(Stored data)

=====

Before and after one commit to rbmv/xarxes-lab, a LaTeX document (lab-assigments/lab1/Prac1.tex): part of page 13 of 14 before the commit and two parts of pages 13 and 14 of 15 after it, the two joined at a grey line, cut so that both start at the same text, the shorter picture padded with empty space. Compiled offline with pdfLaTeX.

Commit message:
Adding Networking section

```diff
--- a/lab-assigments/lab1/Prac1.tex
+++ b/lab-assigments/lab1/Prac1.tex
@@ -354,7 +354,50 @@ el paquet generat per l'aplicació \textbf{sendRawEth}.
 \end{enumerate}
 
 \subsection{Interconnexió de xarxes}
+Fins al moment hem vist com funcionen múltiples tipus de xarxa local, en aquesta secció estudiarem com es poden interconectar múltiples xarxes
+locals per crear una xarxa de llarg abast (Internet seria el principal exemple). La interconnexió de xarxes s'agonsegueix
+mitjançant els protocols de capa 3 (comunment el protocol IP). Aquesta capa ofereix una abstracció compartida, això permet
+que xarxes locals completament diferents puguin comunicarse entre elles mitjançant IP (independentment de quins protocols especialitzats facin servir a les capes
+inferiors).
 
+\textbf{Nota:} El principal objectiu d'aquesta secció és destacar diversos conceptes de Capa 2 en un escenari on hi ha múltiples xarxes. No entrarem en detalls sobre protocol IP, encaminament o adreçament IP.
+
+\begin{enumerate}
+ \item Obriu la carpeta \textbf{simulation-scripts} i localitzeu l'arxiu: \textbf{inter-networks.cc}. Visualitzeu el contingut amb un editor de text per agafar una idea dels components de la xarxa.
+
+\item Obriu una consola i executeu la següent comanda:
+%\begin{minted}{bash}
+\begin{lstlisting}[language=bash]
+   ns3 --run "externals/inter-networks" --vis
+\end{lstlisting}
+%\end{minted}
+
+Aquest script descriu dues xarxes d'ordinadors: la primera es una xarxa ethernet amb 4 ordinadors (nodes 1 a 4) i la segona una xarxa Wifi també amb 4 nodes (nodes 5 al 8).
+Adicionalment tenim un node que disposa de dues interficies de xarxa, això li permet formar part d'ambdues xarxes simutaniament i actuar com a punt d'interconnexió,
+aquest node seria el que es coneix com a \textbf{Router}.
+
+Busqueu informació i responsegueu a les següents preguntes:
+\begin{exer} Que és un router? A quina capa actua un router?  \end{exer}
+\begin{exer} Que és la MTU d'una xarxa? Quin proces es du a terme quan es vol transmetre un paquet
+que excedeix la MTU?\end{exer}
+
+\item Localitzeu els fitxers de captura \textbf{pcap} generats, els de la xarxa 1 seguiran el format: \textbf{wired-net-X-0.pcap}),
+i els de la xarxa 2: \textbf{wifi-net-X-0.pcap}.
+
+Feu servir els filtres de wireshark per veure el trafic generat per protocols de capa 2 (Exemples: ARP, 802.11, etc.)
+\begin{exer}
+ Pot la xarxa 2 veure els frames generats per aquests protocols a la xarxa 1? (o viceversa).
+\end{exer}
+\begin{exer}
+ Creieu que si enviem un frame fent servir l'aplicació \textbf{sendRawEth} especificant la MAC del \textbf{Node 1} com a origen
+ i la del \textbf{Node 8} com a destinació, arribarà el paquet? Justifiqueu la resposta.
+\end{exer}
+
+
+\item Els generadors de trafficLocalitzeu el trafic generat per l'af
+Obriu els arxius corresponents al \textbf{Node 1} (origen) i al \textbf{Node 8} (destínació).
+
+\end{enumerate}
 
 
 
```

=====

Each line above is to be reproduced exactly. Leave none out.

→ **SOLUTION**
Before and after one commit to rbmv/xarxes-lab, a LaTeX document (lab-assigments/lab1/Prac1.tex): part of page 13 of 14 before the commit and two parts of pages 13 and 14 of 15 after it, the two joined at a grey line, cut so that both start at the same text, the shorter picture padded with empty space. Compiled offline with pdfLaTeX.

Commit message:
Adding Networking section

```diff
--- a/lab-assigments/lab1/Prac1.tex
+++ b/lab-assigments/lab1/Prac1.tex
@@ -354,7 +354,50 @@ el paquet generat per l'aplicació \textbf{sendRawEth}.
 \end{enumerate}
 
 \subsection{Interconnexió de xarxes}
+Fins al moment hem vist com funcionen múltiples tipus de xarxa local, en aquesta secció estudiarem com es poden interconectar múltiples xarxes
+locals per crear una xarxa de llarg abast (Internet seria el principal exemple). La interconnexió de xarxes s'agonsegueix
+mitjançant els protocols de capa 3 (comunment el protocol IP). Aquesta capa ofereix una abstracció compartida, això permet
+que xarxes locals completament diferents puguin comunicarse entre elles mitjançant IP (independentment de quins protocols especialitzats facin servir a les capes
+inferiors).
 
+\textbf{Nota:} El principal objectiu d'aquesta secció és destacar diversos conceptes de Capa 2 en un escenari on hi ha múltiples xarxes. No entrarem en detalls sobre protocol IP, encaminament o adreçament IP.
+
+\begin{enumerate}
+ \item Obriu la carpeta \textbf{simulation-scripts} i localitzeu l'arxiu: \textbf{inter-networks.cc}. Visualitzeu el contingut amb un editor de text per agafar una idea dels components de la xarxa.
+
+\item Obriu una consola i executeu la següent comanda:
+%\begin{minted}{bash}
+\begin{lstlisting}[language=bash]
+   ns3 --run "externals/inter-networks" --vis
+\end{lstlisting}
+%\end{minted}
+
+Aquest script descriu dues xarxes d'ordinadors: la primera es una xarxa ethernet amb 4 ordinadors (nodes 1 a 4) i la segona una xarxa Wifi també amb 4 nodes (nodes 5 al 8).
+Adicionalment tenim un node que disposa de dues interficies de xarxa, això li permet formar part d'ambdues xarxes simutaniament i actuar com a punt d'interconnexió,
+aquest node seria el que es coneix com a \textbf{Router}.
+
+Busqueu informació i responsegueu a les següents preguntes:
+\begin{exer} Que és un router? A quina capa actua un router?  \end{exer}
+\begin{exer} Que és la MTU d'una xarxa? Quin proces es du a terme quan es vol transmetre un paquet
+que excedeix la MTU?\end{exer}
+
+\item Localitzeu els fitxers de captura \textbf{pcap} generats, els de la xarxa 1 seguiran el format: \textbf{wired-net-X-0.pcap}),
+i els de la xarxa 2: \textbf{wifi-net-X-0.pcap}.
+
+Feu servir els filtres de wireshark per veure el trafic generat per protocols de capa 2 (Exemples: ARP, 802.11, etc.)
+\begin{exer}
+ Pot la xarxa 2 veure els frames generats per aquests protocols a la xarxa 1? (o viceversa).
+\end{exer}
+\begin{exer}
+ Creieu que si enviem un frame fent servir l'aplicació \textbf{sendRawEth} especificant la MAC del \textbf{Node 1} com a origen
+ i la del \textbf{Node 8} com a destinació, arribarà el paquet? Justifiqueu la resposta.
+\end{exer}
+
+
+\item Els generadors de trafficLocalitzeu el trafic generat per l'af
+Obriu els arxius corresponents al \textbf{Node 1} (origen) i al \textbf{Node 8} (destínació).
+
+\end{enumerate}
 
 
 
```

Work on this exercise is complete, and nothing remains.